__Problem to solve__
Your answer must be the records below, given again exactly, with no pictures in it.

# # # #

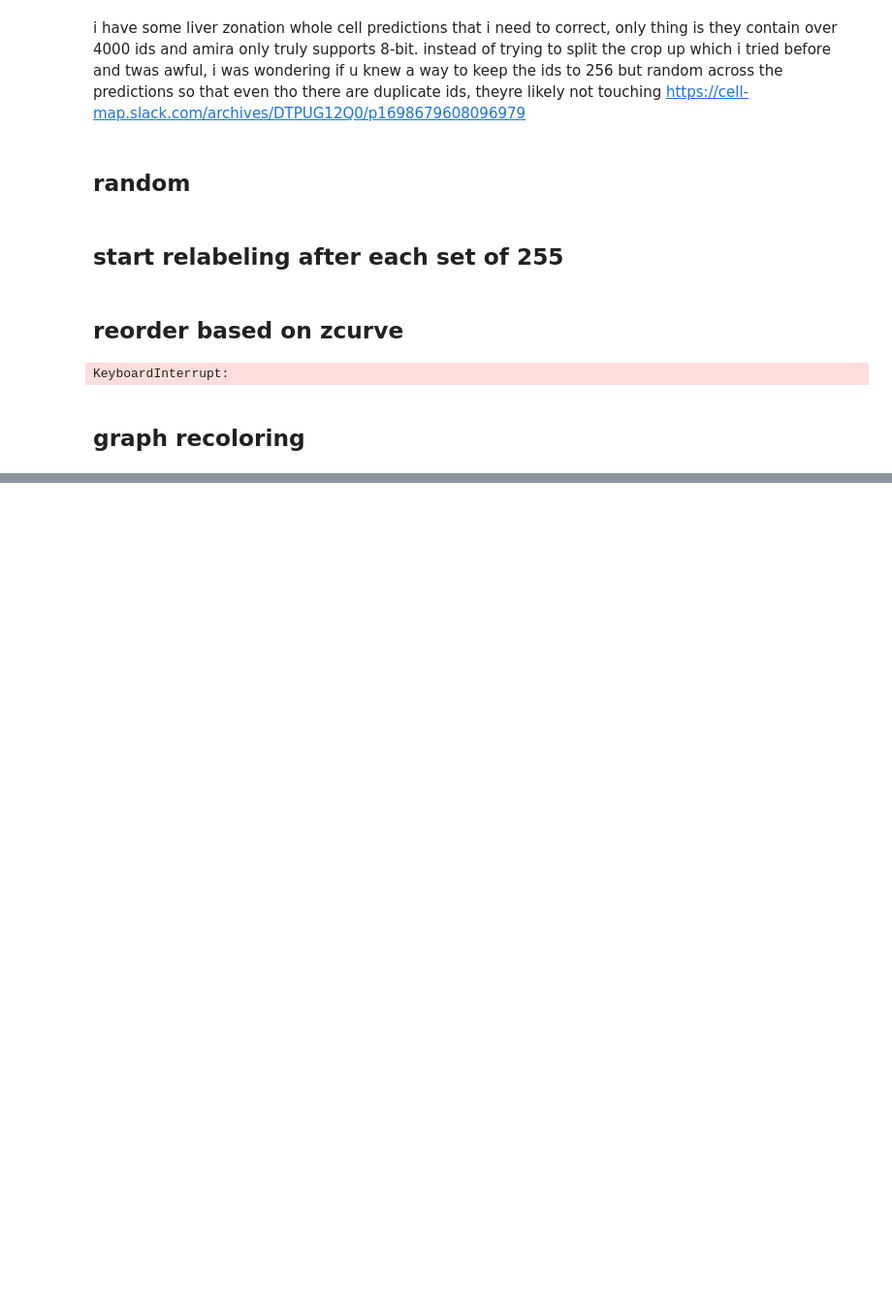
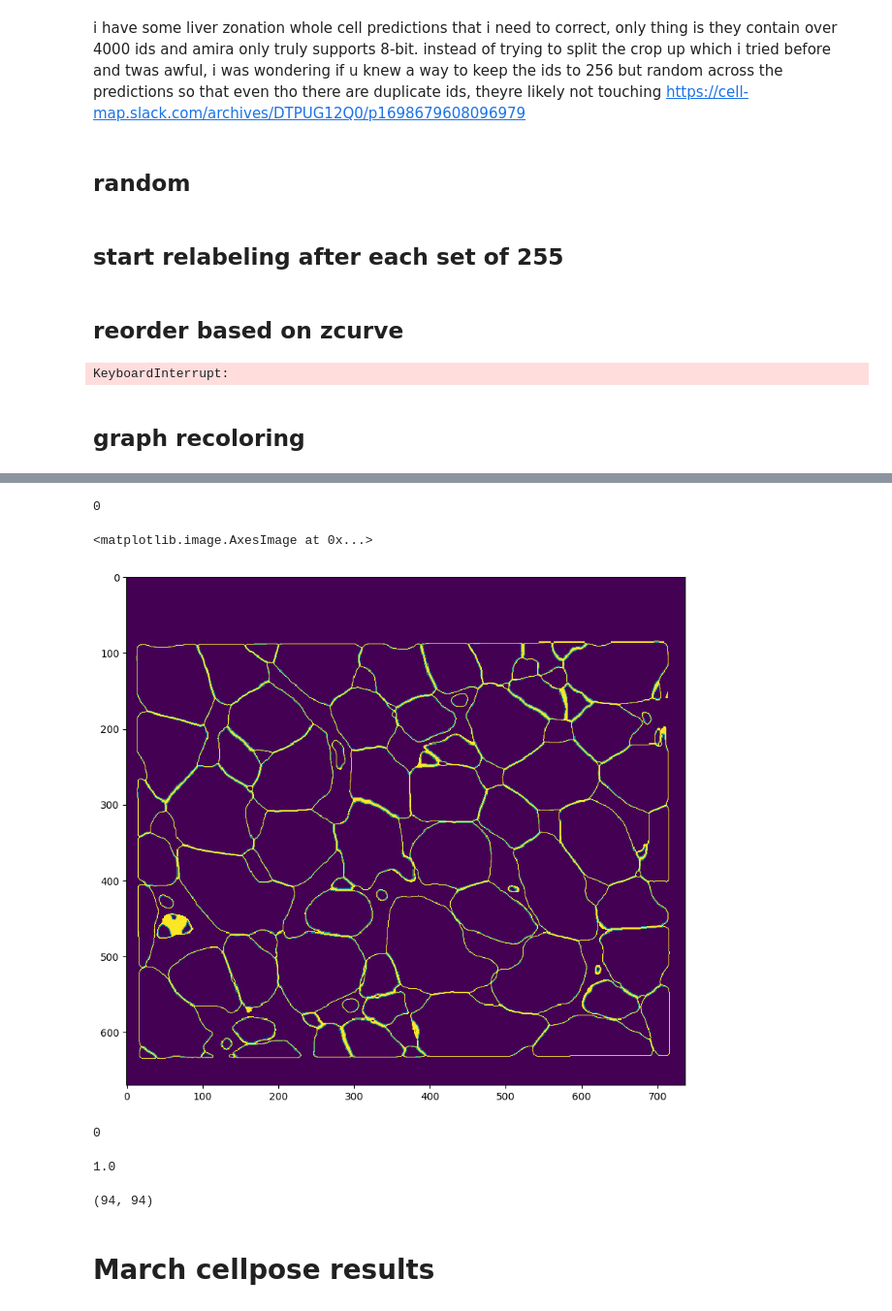
Before and after one commit to janelia-cellmap/utils-share, a Jupyter notebook: ackermand/convert-tiffs/workbook.ipynb, the cells around one changed output, grey strips where cells are left out. Shown at 97% size. Saved outputs shown, nothing was run; the diff lists cells and outputs as text; code cells hidden in the pictures; blank space fills up the shorter version.

```diff
--- a/ackermand/convert-tiffs/workbook.ipynb
+++ b/ackermand/convert-tiffs/workbook.ipynb
@@ -904,0 +1136,34 @@ tifffile.imwrite(
+# %%
+np.sum((connectivity_6_im > 0) ^ (connectivity_26_im > 0))
+# %% [output]
+0
+# %%
+import matplotlib.pyplot as plt
+
+slice = 1000
+plt.figure(figsize=(10, 10))
+
+plt.imshow(
+    connectivity_6_boundaries[slice, :, :] * 255.0
+    + connectivity_26_boundaries[slice, :, :] * 255.0,
+    interpolation="None",
+)
+# %% [output]
+<matplotlib.image.AxesImage at 0x...>
+[figure, added]
+# %%
+np.sum(connectivity_26_boundaries[:, :, 1])
+# %% [output]
+0
+# %%
+np.sum(connectivity_6_boundaries) / np.sum(connectivity_26_boundaries)
+# %% [output]
+1.0
+# %%
+len(np.unique(connectivity_6_im[:, :, 715])), len(
+    np.unique(connectivity_26_im[:, :, 715])
+)
+# %% [output]
+(94, 94)
+# %% [markdown]
+# March cellpose results
```
Also changed, not shown: parts of 38 cells of this notebook.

# # # #

__Solution to this task__
Before and after one commit to janelia-cellmap/utils-share, a Jupyter notebook: ackermand/convert-tiffs/workbook.ipynb, the cells around one changed output, grey strips where cells are left out. Shown at 97% size. Saved outputs shown, nothing was run; the diff lists cells and outputs as text; code cells hidden in the pictures; blank space fills up the shorter version.

```diff
--- a/ackermand/convert-tiffs/workbook.ipynb
+++ b/ackermand/convert-tiffs/workbook.ipynb
@@ -904,0 +1136,34 @@ tifffile.imwrite(
+# %%
+np.sum((connectivity_6_im > 0) ^ (connectivity_26_im > 0))
+# %% [output]
+0
+# %%
+import matplotlib.pyplot as plt
+
+slice = 1000
+plt.figure(figsize=(10, 10))
+
+plt.imshow(
+    connectivity_6_boundaries[slice, :, :] * 255.0
+    + connectivity_26_boundaries[slice, :, :] * 255.0,
+    interpolation="None",
+)
+# %% [output]
+<matplotlib.image.AxesImage at 0x...>
+[figure, added]
+# %%
+np.sum(connectivity_26_boundaries[:, :, 1])
+# %% [output]
+0
+# %%
+np.sum(connectivity_6_boundaries) / np.sum(connectivity_26_boundaries)
+# %% [output]
+1.0
+# %%
+len(np.unique(connectivity_6_im[:, :, 715])), len(
+    np.unique(connectivity_26_im[:, :, 715])
+)
+# %% [output]
+(94, 94)
+# %% [markdown]
+# March cellpose results
```
Also changed, not shown: parts of 38 cells of this notebook.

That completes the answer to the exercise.